■ Task description: Across the listing below, count the lines containing "Englisch". Give nothing but the number.

*** Begin section ***

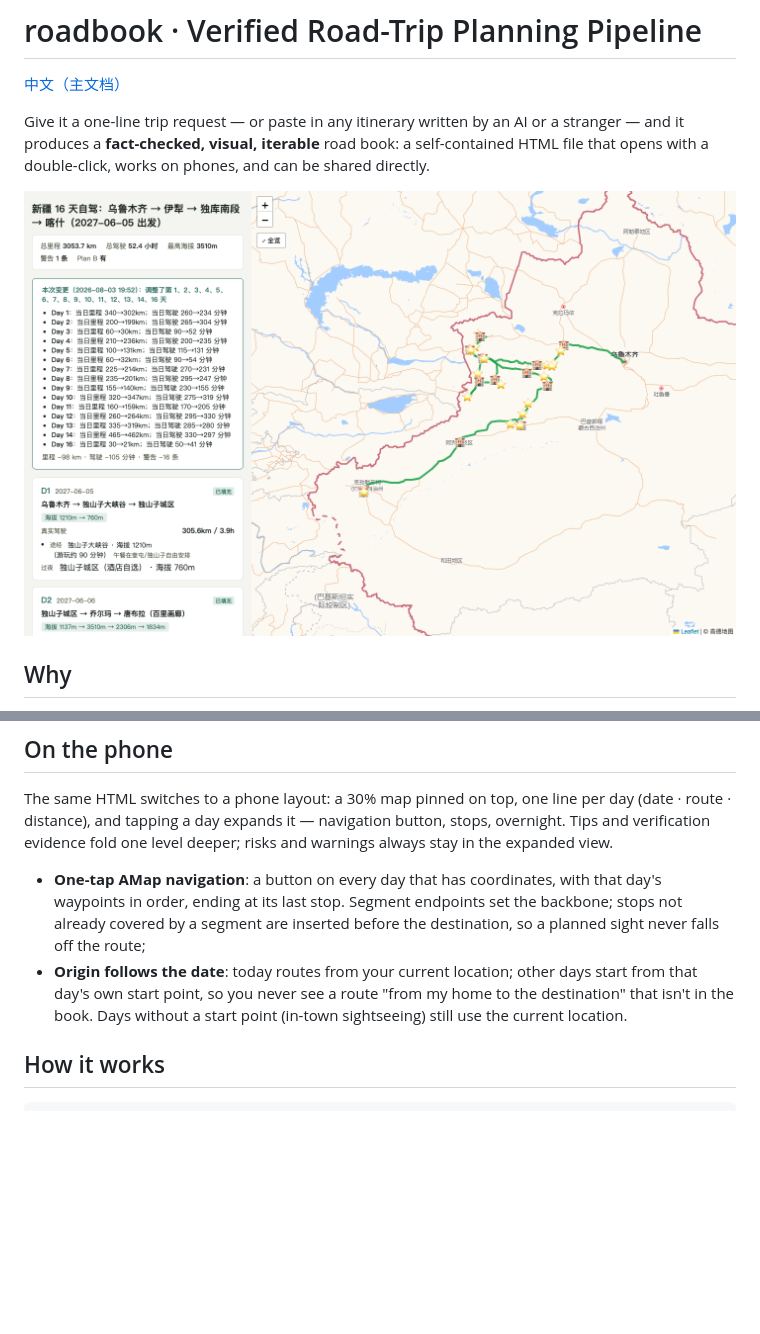
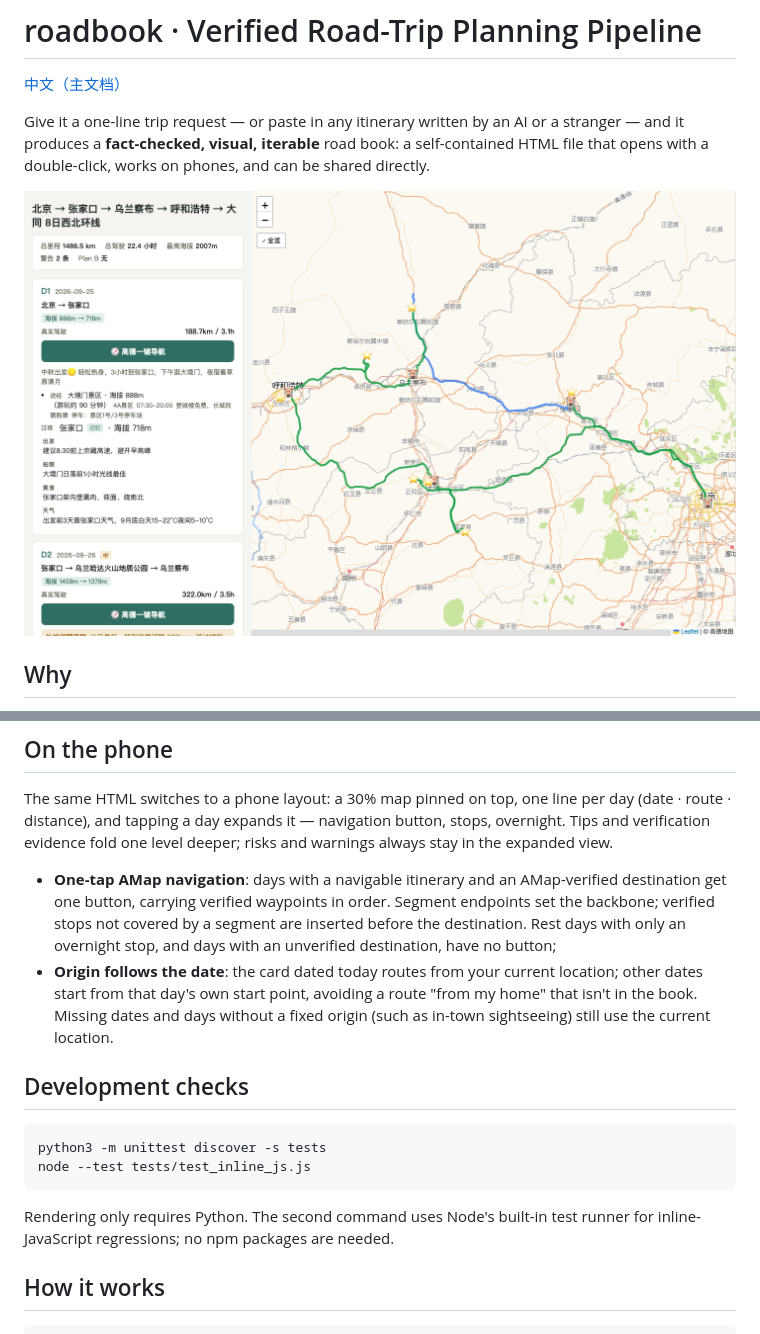
Before and after one commit to hawkeye-xb/roadbook, a Markdown page: README.en.md, 2 parts joined by grey strips. GitHub-like rendering; pictures changed too: docs/screenshot-desktop.png; blank space fills up the shorter version.

Commit message:
v1.1.4：修复复审发现的输出编码与导航边界
- 统一内联 JSON 与 Leaflet 文本转义，阻断脚本注入
- 限制未核验坐标进入导航，修复日期和离页提示
- 修复预览横幅、断点状态及全屏地图级联
- 补充 Python/JS 回归并更新文档与示例图

Co-Authored-By: Kimi <noreply@moonshot.cn>

````diff
--- a/README.en.md
+++ b/README.en.md
@@ -50,8 +50,17 @@ Claude Code picks up user-level skills automatically in new sessions.
 
 The same HTML switches to a phone layout: a 30% map pinned on top, one line per day (date · route · distance), and tapping a day expands it — navigation button, stops, overnight. Tips and verification evidence fold one level deeper; risks and warnings always stay in the expanded view.
 
-- **One-tap AMap navigation**: a button on every day that has coordinates, with that day's waypoints in order, ending at its last stop. Segment endpoints set the backbone; stops not already covered by a segment are inserted before the destination, so a planned sight never falls off the route;
-- **Origin follows the date**: today routes from your current location; other days start from that day's own start point, so you never see a route "from my home to the destination" that isn't in the book. Days without a start point (in-town sightseeing) still use the current location.
+- **One-tap AMap navigation**: days with a navigable itinerary and an AMap-verified destination get one button, carrying verified waypoints in order. Segment endpoints set the backbone; verified stops not covered by a segment are inserted before the destination. Rest days with only an overnight stop, and days with an unverified destination, have no button;
+- **Origin follows the date**: the card dated today routes from your current location; other dates start from that day's own start point, avoiding a route "from my home" that isn't in the book. Missing dates and days without a fixed origin (such as in-town sightseeing) still use the current location.
+
+## Development checks
+
+```bash
+python3 -m unittest discover -s tests
+node --test tests/test_inline_js.js
+```
+
+Rendering only requires Python. The second command uses Node's built-in test runner for inline-JavaScript regressions; no npm packages are needed.
 
 ## How it works
 
````
Also changed, not shown: README.md (+11 -2 lines), SKILL.md (+1 -1 lines), 7 other files.
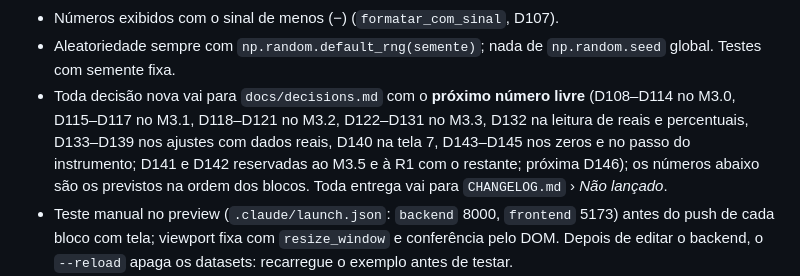
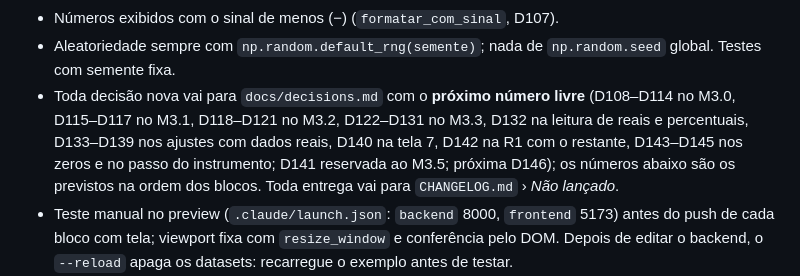
Before and after one commit to JuracyNeto/analisador-gerador-dados, a Markdown page: docs/plans/2026-10-10-m3-visao-geral.md, the part around the change. GitHub-like rendering.

Commit message:
docs: plano do M3 com a D142 já usada pela R1

```diff
--- a/docs/plans/2026-10-10-m3-visao-geral.md
+++ b/docs/plans/2026-10-10-m3-visao-geral.md
@@ -58,7 +58,7 @@ Execução prevista (um bloco por vez): M3.0 → M3.1 → M3.2 → M3.3 → M3.4
 - **pandas 3**: nunca comparar `dtype == object`. O `to_excel` do pandas grava horários como texto (use o openpyxl direto nos testes). Arquivos escritos por script: LF, UTF-8.
 - Números exibidos com o sinal de menos (−) (`formatar_com_sinal`, D107).
 - Aleatoriedade sempre com `np.random.default_rng(semente)`; nada de `np.random.seed` global. Testes com semente fixa.
-- Toda decisão nova vai para `docs/decisions.md` com o **próximo número livre** (D108–D114 no M3.0, D115–D117 no M3.1, D118–D121 no M3.2, D122–D131 no M3.3, D132 na leitura de reais e percentuais, D133–D139 nos ajustes com dados reais, D140 na tela 7, D143–D145 nos zeros e no passo do instrumento; D141 e D142 reservadas ao M3.5 e à R1 com o restante; próxima D146); os números abaixo são os previstos na ordem dos blocos. Toda entrega vai para `CHANGELOG.md` › *Não lançado*.
+- Toda decisão nova vai para `docs/decisions.md` com o **próximo número livre** (D108–D114 no M3.0, D115–D117 no M3.1, D118–D121 no M3.2, D122–D131 no M3.3, D132 na leitura de reais e percentuais, D133–D139 nos ajustes com dados reais, D140 na tela 7, D142 na R1 com o restante, D143–D145 nos zeros e no passo do instrumento; D141 reservada ao M3.5; próxima D146); os números abaixo são os previstos na ordem dos blocos. Toda entrega vai para `CHANGELOG.md` › *Não lançado*.
 - Teste manual no preview (`.claude/launch.json`: `backend` 8000, `frontend` 5173) antes do push de cada bloco com tela; viewport fixa com `resize_window` e conferência pelo DOM. Depois de editar o backend, o `--reload` apaga os datasets: recarregue o exemplo antes de testar.
 - PR, merge e release só com o ok do usuário; merge só com os 3 checks verdes (`gh pr merge N --merge`).
 
```
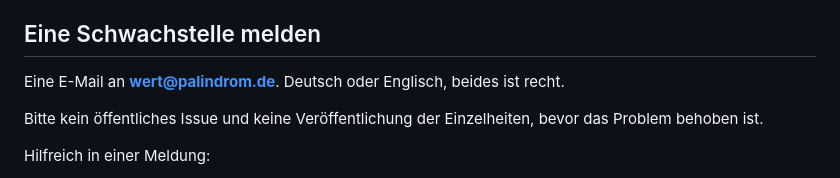
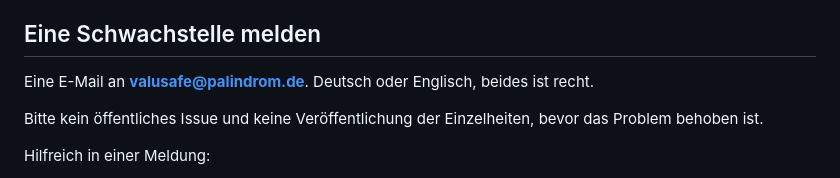
Before and after one commit to jsteinhaeuser/valusafe, a Markdown page: SECURITY.de.md, the part around the change. Drawn GitHub-style.

Commit message:
Security contact: valusafe@palindrom.de
Co-Authored-By: Claude Opus 5.5 <noreply@anthropic.com>

```diff
--- a/SECURITY.de.md
+++ b/SECURITY.de.md
@@ -7,7 +7,7 @@ unbequemer sind als in einer Firmenrichtlinie.
 
 ## Eine Schwachstelle melden
 
-Eine E-Mail an **wert@palindrom.de**. Deutsch oder Englisch, beides ist recht.
+Eine E-Mail an **valusafe@palindrom.de**. Deutsch oder Englisch, beides ist recht.
 
 Bitte kein öffentliches Issue und keine Veröffentlichung der Einzelheiten,
 bevor das Problem behoben ist.
```
Also changed, not shown: SECURITY.md (+1 -1 lines).
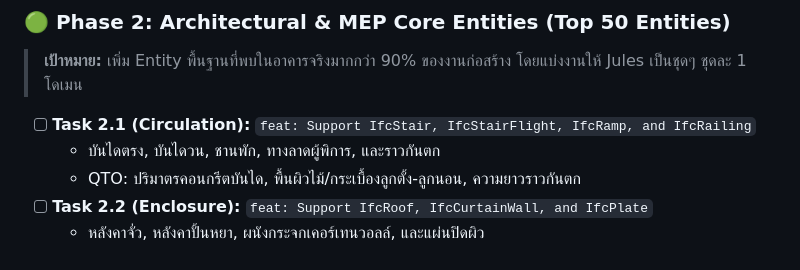
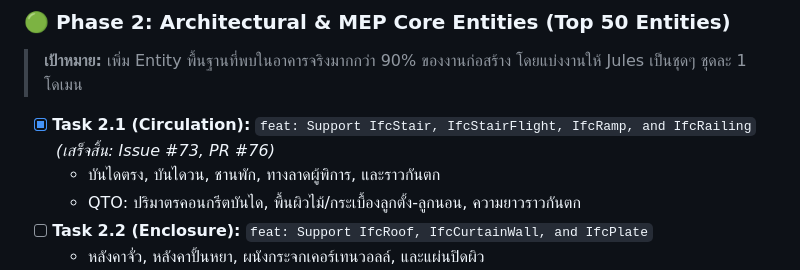
Before and after one commit to PRIDA-TAKON/debim, a Markdown page: docs/ROADMAP_IFC_800.md, the part around the change. Rendered like a GitHub page.

Commit message:
docs: mark Task 2.1 completed in roadmap

```diff
--- a/docs/ROADMAP_IFC_800.md
+++ b/docs/ROADMAP_IFC_800.md
@@ -131,7 +131,7 @@ my_project/
 ### 🟢 Phase 2: Architectural & MEP Core Entities (Top 50 Entities)
 > **เป้าหมาย:** เพิ่ม Entity พื้นฐานที่พบในอาคารจริงมากกว่า 90% ของงานก่อสร้าง โดยแบ่งงานให้ Jules เป็นชุดๆ ชุดละ 1 โดเมน
 
-- [ ] **Task 2.1 (Circulation):** `feat: Support IfcStair, IfcStairFlight, IfcRamp, and IfcRailing`
+- [x] **Task 2.1 (Circulation):** `feat: Support IfcStair, IfcStairFlight, IfcRamp, and IfcRailing` *(เสร็จสิ้น: Issue #73, PR #76)*
   - บันไดตรง, บันไดวน, ชานพัก, ทางลาดผู้พิการ, และราวกันตก
   - QTO: ปริมาตรคอนกรีตบันได, พื้นผิวไม้/กระเบื้องลูกตั้ง-ลูกนอน, ความยาวราวกันตก
 - [ ] **Task 2.2 (Enclosure):** `feat: Support IfcRoof, IfcCurtainWall, and IfcPlate`
```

*** End section ***

■ Task result: 2